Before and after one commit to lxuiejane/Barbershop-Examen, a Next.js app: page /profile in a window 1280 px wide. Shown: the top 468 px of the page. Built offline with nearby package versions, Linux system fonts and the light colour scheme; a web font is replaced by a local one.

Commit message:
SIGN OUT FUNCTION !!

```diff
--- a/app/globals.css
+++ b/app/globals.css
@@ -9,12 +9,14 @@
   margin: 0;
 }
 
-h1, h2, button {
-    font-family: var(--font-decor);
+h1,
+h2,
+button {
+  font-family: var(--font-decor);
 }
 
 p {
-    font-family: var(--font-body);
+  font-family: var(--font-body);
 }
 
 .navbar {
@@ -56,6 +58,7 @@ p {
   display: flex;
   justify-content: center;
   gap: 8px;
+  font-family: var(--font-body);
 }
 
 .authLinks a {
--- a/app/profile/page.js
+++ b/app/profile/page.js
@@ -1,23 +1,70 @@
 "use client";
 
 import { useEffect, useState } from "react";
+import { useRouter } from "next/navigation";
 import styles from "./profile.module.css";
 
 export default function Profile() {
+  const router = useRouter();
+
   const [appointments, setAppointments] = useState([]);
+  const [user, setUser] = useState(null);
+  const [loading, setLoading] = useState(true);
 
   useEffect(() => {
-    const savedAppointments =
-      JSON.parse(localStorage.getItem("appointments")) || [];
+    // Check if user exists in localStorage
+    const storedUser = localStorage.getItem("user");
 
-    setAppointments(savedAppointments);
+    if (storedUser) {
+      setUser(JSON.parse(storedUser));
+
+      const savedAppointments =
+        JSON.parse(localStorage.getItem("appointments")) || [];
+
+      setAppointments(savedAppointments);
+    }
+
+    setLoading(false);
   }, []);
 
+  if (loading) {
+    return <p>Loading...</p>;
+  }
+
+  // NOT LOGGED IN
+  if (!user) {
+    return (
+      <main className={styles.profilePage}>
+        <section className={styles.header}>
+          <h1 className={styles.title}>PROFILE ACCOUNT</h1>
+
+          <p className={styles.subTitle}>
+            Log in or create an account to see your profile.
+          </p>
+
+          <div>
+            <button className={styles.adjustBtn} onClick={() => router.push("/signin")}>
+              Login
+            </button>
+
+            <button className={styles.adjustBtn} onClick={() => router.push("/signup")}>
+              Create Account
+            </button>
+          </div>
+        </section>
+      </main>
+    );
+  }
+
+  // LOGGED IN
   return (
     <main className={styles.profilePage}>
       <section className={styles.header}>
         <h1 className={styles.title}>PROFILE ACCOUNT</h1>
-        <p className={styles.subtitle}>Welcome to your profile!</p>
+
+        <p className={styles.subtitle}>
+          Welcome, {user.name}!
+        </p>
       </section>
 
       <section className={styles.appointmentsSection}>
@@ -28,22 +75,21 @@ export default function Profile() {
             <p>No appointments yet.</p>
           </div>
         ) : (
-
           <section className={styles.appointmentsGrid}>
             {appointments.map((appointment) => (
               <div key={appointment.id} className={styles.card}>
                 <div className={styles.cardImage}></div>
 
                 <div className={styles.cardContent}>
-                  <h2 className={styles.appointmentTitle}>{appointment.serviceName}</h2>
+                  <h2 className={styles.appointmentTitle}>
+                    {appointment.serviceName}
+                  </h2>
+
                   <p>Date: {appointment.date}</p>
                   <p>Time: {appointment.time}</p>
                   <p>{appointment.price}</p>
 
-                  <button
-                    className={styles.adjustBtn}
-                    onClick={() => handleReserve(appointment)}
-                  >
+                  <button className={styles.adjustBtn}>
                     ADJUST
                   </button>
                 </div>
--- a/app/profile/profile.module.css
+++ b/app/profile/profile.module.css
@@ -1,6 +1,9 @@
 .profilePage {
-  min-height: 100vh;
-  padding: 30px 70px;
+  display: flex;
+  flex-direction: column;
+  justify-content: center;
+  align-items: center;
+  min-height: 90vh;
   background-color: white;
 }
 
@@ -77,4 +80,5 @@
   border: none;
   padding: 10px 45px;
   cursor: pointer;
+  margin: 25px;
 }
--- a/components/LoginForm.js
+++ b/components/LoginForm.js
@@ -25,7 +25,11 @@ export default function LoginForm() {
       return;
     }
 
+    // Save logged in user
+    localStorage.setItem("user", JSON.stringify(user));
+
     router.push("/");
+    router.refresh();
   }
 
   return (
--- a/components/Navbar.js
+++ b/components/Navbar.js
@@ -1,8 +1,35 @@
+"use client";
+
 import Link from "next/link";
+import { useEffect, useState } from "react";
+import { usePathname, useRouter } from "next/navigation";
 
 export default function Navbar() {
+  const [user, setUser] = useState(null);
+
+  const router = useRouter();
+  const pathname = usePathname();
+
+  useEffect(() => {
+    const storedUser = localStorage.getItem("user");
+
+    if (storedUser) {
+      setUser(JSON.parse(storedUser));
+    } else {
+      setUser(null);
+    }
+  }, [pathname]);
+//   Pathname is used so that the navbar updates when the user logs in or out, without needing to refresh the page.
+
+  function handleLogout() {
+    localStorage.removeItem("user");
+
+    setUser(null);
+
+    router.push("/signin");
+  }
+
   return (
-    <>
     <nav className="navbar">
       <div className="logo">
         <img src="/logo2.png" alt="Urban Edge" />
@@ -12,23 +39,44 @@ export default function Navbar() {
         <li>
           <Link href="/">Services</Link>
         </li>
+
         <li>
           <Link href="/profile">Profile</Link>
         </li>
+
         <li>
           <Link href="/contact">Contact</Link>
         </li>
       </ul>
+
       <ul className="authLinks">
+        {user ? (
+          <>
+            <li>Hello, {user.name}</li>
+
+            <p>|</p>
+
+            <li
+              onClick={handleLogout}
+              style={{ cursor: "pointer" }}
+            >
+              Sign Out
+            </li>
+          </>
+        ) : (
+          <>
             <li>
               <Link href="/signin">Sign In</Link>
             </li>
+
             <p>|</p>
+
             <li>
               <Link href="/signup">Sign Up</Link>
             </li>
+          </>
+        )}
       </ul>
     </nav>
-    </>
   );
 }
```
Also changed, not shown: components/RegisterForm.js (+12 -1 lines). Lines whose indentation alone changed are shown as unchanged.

_Aim of the task_
Once you have read the records above, write them all out exactly.

_Task result_
Before and after one commit to lxuiejane/Barbershop-Examen, a Next.js app: page /profile in a window 1280 px wide. Shown: the top 468 px of the page. Built offline with nearby package versions, Linux system fonts and the light colour scheme; a web font is replaced by a local one.

Commit message:
SIGN OUT FUNCTION !!

```diff
--- a/app/globals.css
+++ b/app/globals.css
@@ -9,12 +9,14 @@
   margin: 0;
 }
 
-h1, h2, button {
-    font-family: var(--font-decor);
+h1,
+h2,
+button {
+  font-family: var(--font-decor);
 }
 
 p {
-    font-family: var(--font-body);
+  font-family: var(--font-body);
 }
 
 .navbar {
@@ -56,6 +58,7 @@ p {
   display: flex;
   justify-content: center;
   gap: 8px;
+  font-family: var(--font-body);
 }
 
 .authLinks a {
--- a/app/profile/page.js
+++ b/app/profile/page.js
@@ -1,23 +1,70 @@
 "use client";
 
 import { useEffect, useState } from "react";
+import { useRouter } from "next/navigation";
 import styles from "./profile.module.css";
 
 export default function Profile() {
+  const router = useRouter();
+
   const [appointments, setAppointments] = useState([]);
+  const [user, setUser] = useState(null);
+  const [loading, setLoading] = useState(true);
 
   useEffect(() => {
-    const savedAppointments =
-      JSON.parse(localStorage.getItem("appointments")) || [];
+    // Check if user exists in localStorage
+    const storedUser = localStorage.getItem("user");
 
-    setAppointments(savedAppointments);
+    if (storedUser) {
+      setUser(JSON.parse(storedUser));
+
+      const savedAppointments =
+        JSON.parse(localStorage.getItem("appointments")) || [];
+
+      setAppointments(savedAppointments);
+    }
+
+    setLoading(false);
   }, []);
 
+  if (loading) {
+    return <p>Loading...</p>;
+  }
+
+  // NOT LOGGED IN
+  if (!user) {
+    return (
+      <main className={styles.profilePage}>
+        <section className={styles.header}>
+          <h1 className={styles.title}>PROFILE ACCOUNT</h1>
+
+          <p className={styles.subTitle}>
+            Log in or create an account to see your profile.
+          </p>
+
+          <div>
+            <button className={styles.adjustBtn} onClick={() => router.push("/signin")}>
+              Login
+            </button>
+
+            <button className={styles.adjustBtn} onClick={() => router.push("/signup")}>
+              Create Account
+            </button>
+          </div>
+        </section>
+      </main>
+    );
+  }
+
+  // LOGGED IN
   return (
     <main className={styles.profilePage}>
       <section className={styles.header}>
         <h1 className={styles.title}>PROFILE ACCOUNT</h1>
-        <p className={styles.subtitle}>Welcome to your profile!</p>
+
+        <p className={styles.subtitle}>
+          Welcome, {user.name}!
+        </p>
       </section>
 
       <section className={styles.appointmentsSection}>
@@ -28,22 +75,21 @@ export default function Profile() {
             <p>No appointments yet.</p>
           </div>
         ) : (
-
           <section className={styles.appointmentsGrid}>
             {appointments.map((appointment) => (
               <div key={appointment.id} className={styles.card}>
                 <div className={styles.cardImage}></div>
 
                 <div className={styles.cardContent}>
-                  <h2 className={styles.appointmentTitle}>{appointment.serviceName}</h2>
+                  <h2 className={styles.appointmentTitle}>
+                    {appointment.serviceName}
+                  </h2>
+
                   <p>Date: {appointment.date}</p>
                   <p>Time: {appointment.time}</p>
                   <p>{appointment.price}</p>
 
-                  <button
-                    className={styles.adjustBtn}
-                    onClick={() => handleReserve(appointment)}
-                  >
+                  <button className={styles.adjustBtn}>
                     ADJUST
                   </button>
                 </div>
--- a/app/profile/profile.module.css
+++ b/app/profile/profile.module.css
@@ -1,6 +1,9 @@
 .profilePage {
-  min-height: 100vh;
-  padding: 30px 70px;
+  display: flex;
+  flex-direction: column;
+  justify-content: center;
+  align-items: center;
+  min-height: 90vh;
   background-color: white;
 }
 
@@ -77,4 +80,5 @@
   border: none;
   padding: 10px 45px;
   cursor: pointer;
+  margin: 25px;
 }
--- a/components/LoginForm.js
+++ b/components/LoginForm.js
@@ -25,7 +25,11 @@ export default function LoginForm() {
       return;
     }
 
+    // Save logged in user
+    localStorage.setItem("user", JSON.stringify(user));
+
     router.push("/");
+    router.refresh();
   }
 
   return (
--- a/components/Navbar.js
+++ b/components/Navbar.js
@@ -1,8 +1,35 @@
+"use client";
+
 import Link from "next/link";
+import { useEffect, useState } from "react";
+import { usePathname, useRouter } from "next/navigation";
 
 export default function Navbar() {
+  const [user, setUser] = useState(null);
+
+  const router = useRouter();
+  const pathname = usePathname();
+
+  useEffect(() => {
+    const storedUser = localStorage.getItem("user");
+
+    if (storedUser) {
+      setUser(JSON.parse(storedUser));
+    } else {
+      setUser(null);
+    }
+  }, [pathname]);
+//   Pathname is used so that the navbar updates when the user logs in or out, without needing to refresh the page.
+
+  function handleLogout() {
+    localStorage.removeItem("user");
+
+    setUser(null);
+
+    router.push("/signin");
+  }
+
   return (
-    <>
     <nav className="navbar">
       <div className="logo">
         <img src="/logo2.png" alt="Urban Edge" />
@@ -12,23 +39,44 @@ export default function Navbar() {
         <li>
           <Link href="/">Services</Link>
         </li>
+
         <li>
           <Link href="/profile">Profile</Link>
         </li>
+
         <li>
           <Link href="/contact">Contact</Link>
         </li>
       </ul>
+
       <ul className="authLinks">
+        {user ? (
+          <>
+            <li>Hello, {user.name}</li>
+
+            <p>|</p>
+
+            <li
+              onClick={handleLogout}
+              style={{ cursor: "pointer" }}
+            >
+              Sign Out
+            </li>
+          </>
+        ) : (
+          <>
             <li>
               <Link href="/signin">Sign In</Link>
             </li>
+
             <p>|</p>
+
             <li>
               <Link href="/signup">Sign Up</Link>
             </li>
+          </>
+        )}
       </ul>
     </nav>
-    </>
   );
 }
```
Also changed, not shown: components/RegisterForm.js (+12 -1 lines). Lines whose indentation alone changed are shown as unchanged.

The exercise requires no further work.